Everyone knows the Tick. For over 20 years the Heart Foundation Tick has featured on the packaging of a range of products and helped consumers make healthier food choices.
It’s one of the Heart Foundation’s most recognisable programmes and it’s one of New Zealand’s most trusted brands. Central to the success of the Tick programme is its credibility – credibility that stems from the rigorous criteria products must meet to carry the respected logo. “We’ve got 62 different categories and every category has different criteria,” says Deb Sue, Heart Foundation Tick Manager and dietitian. “It might be based around energy or reducing saturated fat and sodium, or increasing positive nutrients such as fibre, wholegrain content, fruit and vegetable content and calcium.” While the selection criteria are rigorous, the aim of the programme is simple. Says Deb Sue, “We’re trying to get people to be more aware of what they’re eating. Reducing saturated fat, keeping an eye on salt and then of course watching portion sizes and making sure you’re engaged in physical activity.” Potatoes fall into the plain fruit and vegetables category. “It’s important to include carbohydrate at each meal, but it’s what you do with that carbohydrate that makes the difference. We make sure that any recipes that are on packaging comply with our Tick recipe guide – so they can’t be fried or have a lot of fat added to them.” Deb Sue says her team is always looking to get new companies and products on board with the Tick programme. “We’re always trying to raise the bar a little higher every year to make sure we’re improving the food supply of New Zealanders and thereby improving their overall health.” Frozen potato products have their very own category that takes into consideration the level of energy, saturated fat, sodium as well as the cooking methods listed on the product’s packaging. Deb Sue believes potatoes are an important part of New Zealanders’ diets. Having grown up in a potato growing family in Pukekohe, she’s spent a fair number of school and university holidays helping out in the paddocks.

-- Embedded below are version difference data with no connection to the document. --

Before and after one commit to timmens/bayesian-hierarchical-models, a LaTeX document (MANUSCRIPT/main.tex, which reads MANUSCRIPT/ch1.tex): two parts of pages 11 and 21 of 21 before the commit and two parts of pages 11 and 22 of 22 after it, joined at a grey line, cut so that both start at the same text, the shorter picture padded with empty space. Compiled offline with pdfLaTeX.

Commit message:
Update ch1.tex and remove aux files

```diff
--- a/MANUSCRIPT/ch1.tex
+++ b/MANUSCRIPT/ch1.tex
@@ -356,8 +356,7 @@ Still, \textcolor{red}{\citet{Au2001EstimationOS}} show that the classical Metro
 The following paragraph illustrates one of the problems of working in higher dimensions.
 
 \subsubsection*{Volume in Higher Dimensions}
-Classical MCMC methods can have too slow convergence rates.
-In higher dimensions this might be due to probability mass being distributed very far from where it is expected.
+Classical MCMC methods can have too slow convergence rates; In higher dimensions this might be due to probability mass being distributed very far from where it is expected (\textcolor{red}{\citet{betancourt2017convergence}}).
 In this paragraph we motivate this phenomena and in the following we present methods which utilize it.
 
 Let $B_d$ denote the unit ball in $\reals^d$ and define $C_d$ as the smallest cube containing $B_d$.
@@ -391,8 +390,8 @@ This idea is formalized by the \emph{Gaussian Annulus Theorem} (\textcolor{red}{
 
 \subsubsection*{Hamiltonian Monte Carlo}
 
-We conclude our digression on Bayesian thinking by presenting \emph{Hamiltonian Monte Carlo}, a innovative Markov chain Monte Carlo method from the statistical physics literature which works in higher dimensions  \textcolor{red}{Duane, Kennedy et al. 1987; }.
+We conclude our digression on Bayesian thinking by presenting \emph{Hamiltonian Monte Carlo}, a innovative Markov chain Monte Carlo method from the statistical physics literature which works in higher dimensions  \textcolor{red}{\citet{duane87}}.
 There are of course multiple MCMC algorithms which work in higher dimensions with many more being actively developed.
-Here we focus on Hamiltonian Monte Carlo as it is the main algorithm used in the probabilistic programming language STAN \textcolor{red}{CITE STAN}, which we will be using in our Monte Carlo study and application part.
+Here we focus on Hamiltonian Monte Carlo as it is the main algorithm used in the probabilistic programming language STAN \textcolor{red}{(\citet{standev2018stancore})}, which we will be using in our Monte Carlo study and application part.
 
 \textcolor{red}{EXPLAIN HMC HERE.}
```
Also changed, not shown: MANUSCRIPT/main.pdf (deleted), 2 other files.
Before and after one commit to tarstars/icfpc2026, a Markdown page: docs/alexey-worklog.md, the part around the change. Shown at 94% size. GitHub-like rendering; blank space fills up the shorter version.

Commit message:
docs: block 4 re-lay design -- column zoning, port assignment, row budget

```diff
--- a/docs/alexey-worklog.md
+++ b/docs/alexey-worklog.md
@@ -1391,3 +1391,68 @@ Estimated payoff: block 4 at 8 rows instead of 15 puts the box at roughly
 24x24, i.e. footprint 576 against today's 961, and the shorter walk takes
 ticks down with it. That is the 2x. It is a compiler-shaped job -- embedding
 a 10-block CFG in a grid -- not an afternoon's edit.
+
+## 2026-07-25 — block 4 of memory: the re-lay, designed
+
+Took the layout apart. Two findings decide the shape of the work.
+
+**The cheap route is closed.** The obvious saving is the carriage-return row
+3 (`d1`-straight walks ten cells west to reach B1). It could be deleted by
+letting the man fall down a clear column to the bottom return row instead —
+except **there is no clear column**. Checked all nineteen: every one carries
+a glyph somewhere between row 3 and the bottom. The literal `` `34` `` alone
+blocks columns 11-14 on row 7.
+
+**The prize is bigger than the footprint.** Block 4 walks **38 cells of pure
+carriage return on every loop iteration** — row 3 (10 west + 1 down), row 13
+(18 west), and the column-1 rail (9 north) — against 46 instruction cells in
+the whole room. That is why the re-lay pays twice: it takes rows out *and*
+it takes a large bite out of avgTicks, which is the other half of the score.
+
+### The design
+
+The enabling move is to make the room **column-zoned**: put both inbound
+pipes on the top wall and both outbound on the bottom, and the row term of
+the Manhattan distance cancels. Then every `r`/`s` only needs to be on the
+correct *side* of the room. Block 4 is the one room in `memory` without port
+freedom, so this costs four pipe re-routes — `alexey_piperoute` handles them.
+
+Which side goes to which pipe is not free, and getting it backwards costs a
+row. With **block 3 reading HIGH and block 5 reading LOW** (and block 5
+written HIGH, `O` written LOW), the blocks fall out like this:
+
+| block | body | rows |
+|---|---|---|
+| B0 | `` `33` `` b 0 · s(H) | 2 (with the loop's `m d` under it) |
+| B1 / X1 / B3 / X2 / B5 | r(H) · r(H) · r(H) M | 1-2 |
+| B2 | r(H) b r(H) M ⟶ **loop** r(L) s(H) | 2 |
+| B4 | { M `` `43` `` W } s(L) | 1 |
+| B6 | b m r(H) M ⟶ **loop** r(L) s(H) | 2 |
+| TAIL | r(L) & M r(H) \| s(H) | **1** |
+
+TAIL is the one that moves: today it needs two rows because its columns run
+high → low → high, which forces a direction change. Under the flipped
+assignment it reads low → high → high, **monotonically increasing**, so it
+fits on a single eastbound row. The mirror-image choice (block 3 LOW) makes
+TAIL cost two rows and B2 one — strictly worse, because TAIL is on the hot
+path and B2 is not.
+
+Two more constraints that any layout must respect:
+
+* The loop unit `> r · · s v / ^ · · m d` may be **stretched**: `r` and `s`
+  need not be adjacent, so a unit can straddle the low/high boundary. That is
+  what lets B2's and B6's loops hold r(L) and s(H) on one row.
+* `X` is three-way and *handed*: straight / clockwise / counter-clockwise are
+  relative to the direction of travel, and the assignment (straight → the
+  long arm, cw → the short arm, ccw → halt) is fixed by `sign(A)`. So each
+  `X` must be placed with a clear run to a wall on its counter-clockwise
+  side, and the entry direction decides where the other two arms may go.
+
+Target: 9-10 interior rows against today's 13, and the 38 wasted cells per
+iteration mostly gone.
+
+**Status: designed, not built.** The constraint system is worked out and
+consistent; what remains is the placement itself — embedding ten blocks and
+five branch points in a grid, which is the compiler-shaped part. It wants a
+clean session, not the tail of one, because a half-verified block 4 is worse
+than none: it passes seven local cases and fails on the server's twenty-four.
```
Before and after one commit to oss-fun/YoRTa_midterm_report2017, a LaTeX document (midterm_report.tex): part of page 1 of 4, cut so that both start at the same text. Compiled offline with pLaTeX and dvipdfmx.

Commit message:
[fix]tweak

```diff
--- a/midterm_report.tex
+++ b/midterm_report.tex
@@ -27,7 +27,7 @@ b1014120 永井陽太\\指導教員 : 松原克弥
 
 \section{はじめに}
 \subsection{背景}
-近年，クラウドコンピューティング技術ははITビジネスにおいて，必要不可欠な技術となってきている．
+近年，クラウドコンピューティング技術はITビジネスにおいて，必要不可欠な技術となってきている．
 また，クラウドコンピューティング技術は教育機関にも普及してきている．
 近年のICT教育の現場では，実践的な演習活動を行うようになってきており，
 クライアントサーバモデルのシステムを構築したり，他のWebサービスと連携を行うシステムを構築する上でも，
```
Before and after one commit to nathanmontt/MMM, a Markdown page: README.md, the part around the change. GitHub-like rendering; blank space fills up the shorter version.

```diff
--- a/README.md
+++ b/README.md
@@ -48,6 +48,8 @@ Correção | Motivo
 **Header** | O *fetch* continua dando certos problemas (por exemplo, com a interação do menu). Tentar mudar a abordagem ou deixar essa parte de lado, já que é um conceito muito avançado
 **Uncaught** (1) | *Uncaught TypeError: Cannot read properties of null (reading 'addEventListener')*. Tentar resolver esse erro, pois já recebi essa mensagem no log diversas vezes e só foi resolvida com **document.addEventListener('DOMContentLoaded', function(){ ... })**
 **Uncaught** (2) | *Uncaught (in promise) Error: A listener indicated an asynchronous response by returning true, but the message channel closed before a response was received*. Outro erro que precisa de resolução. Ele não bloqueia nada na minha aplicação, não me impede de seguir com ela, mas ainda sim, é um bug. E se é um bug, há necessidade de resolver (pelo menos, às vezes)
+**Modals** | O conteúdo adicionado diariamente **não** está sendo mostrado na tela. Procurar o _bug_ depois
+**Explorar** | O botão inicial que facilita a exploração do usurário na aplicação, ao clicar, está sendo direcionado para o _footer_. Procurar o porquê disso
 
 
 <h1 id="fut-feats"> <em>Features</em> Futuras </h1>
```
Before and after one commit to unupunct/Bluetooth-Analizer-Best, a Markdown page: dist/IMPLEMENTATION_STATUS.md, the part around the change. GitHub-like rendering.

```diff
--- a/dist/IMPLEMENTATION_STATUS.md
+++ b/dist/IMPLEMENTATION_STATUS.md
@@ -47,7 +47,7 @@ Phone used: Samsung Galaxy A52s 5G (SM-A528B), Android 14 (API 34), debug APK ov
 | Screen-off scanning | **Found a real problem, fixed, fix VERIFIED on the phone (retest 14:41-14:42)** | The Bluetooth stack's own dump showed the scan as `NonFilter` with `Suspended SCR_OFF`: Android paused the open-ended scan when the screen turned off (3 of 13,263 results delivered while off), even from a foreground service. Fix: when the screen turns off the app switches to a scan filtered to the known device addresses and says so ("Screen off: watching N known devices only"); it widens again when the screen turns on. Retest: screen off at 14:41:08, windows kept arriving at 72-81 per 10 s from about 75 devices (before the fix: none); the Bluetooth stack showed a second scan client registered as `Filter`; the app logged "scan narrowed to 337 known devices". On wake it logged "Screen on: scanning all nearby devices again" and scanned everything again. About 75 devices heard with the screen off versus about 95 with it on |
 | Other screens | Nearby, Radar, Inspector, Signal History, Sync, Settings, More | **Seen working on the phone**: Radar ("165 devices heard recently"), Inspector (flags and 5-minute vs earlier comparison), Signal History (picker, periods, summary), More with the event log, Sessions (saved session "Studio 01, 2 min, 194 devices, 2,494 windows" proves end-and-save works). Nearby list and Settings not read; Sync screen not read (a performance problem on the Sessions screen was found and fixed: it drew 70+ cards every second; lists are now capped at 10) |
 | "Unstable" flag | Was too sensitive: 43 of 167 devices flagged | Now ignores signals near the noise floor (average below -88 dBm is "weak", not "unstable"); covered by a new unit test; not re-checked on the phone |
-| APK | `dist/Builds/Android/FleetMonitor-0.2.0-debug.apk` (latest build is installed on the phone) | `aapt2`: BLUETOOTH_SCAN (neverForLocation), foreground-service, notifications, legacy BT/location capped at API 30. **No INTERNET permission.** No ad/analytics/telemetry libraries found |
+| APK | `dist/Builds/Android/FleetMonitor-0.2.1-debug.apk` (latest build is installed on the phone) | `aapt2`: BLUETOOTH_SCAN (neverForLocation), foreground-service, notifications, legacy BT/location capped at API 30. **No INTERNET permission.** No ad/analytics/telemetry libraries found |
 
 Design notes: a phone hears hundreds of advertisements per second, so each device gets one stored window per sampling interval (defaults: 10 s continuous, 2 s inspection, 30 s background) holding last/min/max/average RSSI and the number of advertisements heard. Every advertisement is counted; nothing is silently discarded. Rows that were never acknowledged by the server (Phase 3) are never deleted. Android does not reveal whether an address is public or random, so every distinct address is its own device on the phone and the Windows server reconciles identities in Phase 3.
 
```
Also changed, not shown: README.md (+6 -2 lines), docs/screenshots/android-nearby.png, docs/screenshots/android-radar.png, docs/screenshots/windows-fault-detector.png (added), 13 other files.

Despite being at the receiving end of an almost endless supply of potatoes, she has lost none
of her enthusiasm for the vegetable. “Potatoes would be one of my favourite foods because they’re so versatile. Coming into winter, there’s nothing better than leek and potato soup – delicious. I like to cook double so you’ve got potatoes to use the following day for a Spanish omelette or a potato hash. Sadly there has been that misconception that potatoes are somehow bad but like any vegetable, it’s really what to do to the potato that’s the issue. Load any vegetable up with cheese, sour cream and it’s not going to be great for you.”